Occasionally, a female rocker comes on the scene, reminding everyone that men aren’t the only ones who can rip on the guitar or bring some hard-core vocals to a song.
A review of Coming Into Frame, the new album by Sirsy.
[By Rachel McFarland, Above photo by Celia Kelly]
In today’s rock music landscape, it is often the case that male-dominated acts get a lot of love, while female musicians primarily show off their musical chops in the pop sphere, leaving a wide gaping hole for women who rock. Occasionally, however, a female rocker comes on the scene, reminding everyone that men aren’t the only ones who can rip on the guitar or bring some hard-core vocals to a song. Which is why a band like Sirsyis so unique and refreshing.
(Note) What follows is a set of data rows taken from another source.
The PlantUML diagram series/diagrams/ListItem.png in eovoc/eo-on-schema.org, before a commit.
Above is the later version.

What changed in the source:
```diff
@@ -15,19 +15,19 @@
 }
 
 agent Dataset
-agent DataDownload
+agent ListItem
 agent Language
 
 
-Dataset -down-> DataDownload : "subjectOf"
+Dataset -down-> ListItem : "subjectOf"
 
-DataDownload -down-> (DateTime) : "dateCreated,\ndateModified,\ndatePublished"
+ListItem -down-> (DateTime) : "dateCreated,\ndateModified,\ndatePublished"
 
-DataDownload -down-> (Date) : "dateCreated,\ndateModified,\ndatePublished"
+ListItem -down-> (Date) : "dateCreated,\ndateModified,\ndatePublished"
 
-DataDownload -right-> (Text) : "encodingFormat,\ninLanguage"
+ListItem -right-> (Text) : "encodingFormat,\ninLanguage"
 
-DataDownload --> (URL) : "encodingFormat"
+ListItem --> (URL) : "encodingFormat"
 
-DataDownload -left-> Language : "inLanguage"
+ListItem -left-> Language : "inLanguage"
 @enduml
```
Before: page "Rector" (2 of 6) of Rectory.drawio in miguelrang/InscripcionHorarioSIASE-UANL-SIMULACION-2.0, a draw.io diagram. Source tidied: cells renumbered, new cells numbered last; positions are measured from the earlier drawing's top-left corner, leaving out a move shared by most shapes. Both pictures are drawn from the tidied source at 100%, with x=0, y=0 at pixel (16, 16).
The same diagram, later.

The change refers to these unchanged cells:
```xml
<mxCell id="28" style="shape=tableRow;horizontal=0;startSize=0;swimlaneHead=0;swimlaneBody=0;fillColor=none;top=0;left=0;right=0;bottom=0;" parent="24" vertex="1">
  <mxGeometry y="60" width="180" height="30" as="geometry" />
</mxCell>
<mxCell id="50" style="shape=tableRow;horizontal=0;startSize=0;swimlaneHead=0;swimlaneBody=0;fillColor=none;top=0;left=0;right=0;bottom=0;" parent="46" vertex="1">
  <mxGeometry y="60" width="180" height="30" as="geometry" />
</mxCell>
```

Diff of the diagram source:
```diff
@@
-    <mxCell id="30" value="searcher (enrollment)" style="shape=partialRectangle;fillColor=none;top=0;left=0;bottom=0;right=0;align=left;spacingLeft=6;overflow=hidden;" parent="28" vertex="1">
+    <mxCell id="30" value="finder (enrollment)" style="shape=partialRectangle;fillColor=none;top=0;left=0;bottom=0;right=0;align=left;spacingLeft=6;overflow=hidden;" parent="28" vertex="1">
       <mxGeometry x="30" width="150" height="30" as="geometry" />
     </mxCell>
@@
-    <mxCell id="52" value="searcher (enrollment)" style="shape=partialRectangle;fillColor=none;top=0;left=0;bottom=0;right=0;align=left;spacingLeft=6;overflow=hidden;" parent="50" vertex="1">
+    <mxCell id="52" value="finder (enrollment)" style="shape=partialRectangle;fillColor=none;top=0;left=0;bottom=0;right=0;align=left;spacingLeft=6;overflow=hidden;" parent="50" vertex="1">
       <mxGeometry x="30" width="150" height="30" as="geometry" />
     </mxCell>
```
Sirsy is unique in a lot of ways, not the least of which is that they have a huge, huge sound, yet the band is only made up of two people- Melanie Krahmer on drums, bass, flute and vocals while Rich Libutti handles guitar and bass. At their live shows, Melanie provides the lead vocals and helms the drums simultaneously, which she plays while standing up, from a 90-degree angle. Known for raucous live performances that fill the room with a sound much bigger than just two people, they’ve been challenged to replicate that on previous albums.
With the release of their most recent album, Coming Into Frame, the duo opted to work with two Grammy award winning producers to help them recreate the big, full sound from their live shows onto an album. The producers – Paul Kolderie and Sean Slade – have worked with bands like Hole, Radiohead, the Dresden Dolls, and The Pixies, enabling them to bring in the expertise to transfer Sirsy’s live energy onto this album. The result is an album which is full and layered, despite the minimal instrumentation and lack of numerous band members. Melanie’s vocals add in an additional layer, further adding to the magnitude of their sound thanks to her smoky and strong register. Listening to the combination of their rock vibe with Melanie’s soulful vocals immediately makes it obvious why they are known for their live shows.
Melanie’s vocals are sultry and seductive, but also a bit raspy and rocking with a little bit of a tongue-in-cheek tone, as if she’s singing with a wink. With a bit of a throwback sound, her versatility as a vocalist and their versatility as a band is emphasized throughout the album. On opening tracks “Cannonball” and “Lionheart” she’s highlighted as a rock songstress with a harder edge and a high energy. Then on tracks like “Picture” they showcase a more pop-heavy side, complete with a catchy chorus. Melanie’s vocals on “Killer” seem to pay homage to women-fronted bands of the 90’s like Garbage, Letters to Cleo, K’s Choice, and Melissa Ethridge; displaying a hint at nostalgia for that era’s strong female presence in music. Then, the album changes directions and they illustrate their ability to shine on slower tracks like “Gold” and “The Cost of You” by setting aside the rock vibe for a more subdued tone- but without losing the amplitude of their sound. Throughout each track variation, the steadiness in the strength of their instrumentation stands, and Melanie’s vocals sit atop everything else, adding the final ingredient.
It’s hard to imagine a sound this big coming from just two people, but throughout the album their strengths are highlighted over and over again by the sheer volume of sound produced between the two of them. Working with producers Kolderie and Slade helped bring forth their touring live sound onto each track, making for an album brimming with a rock vibe, with Melanie’s amazing vocals leading the charge. ~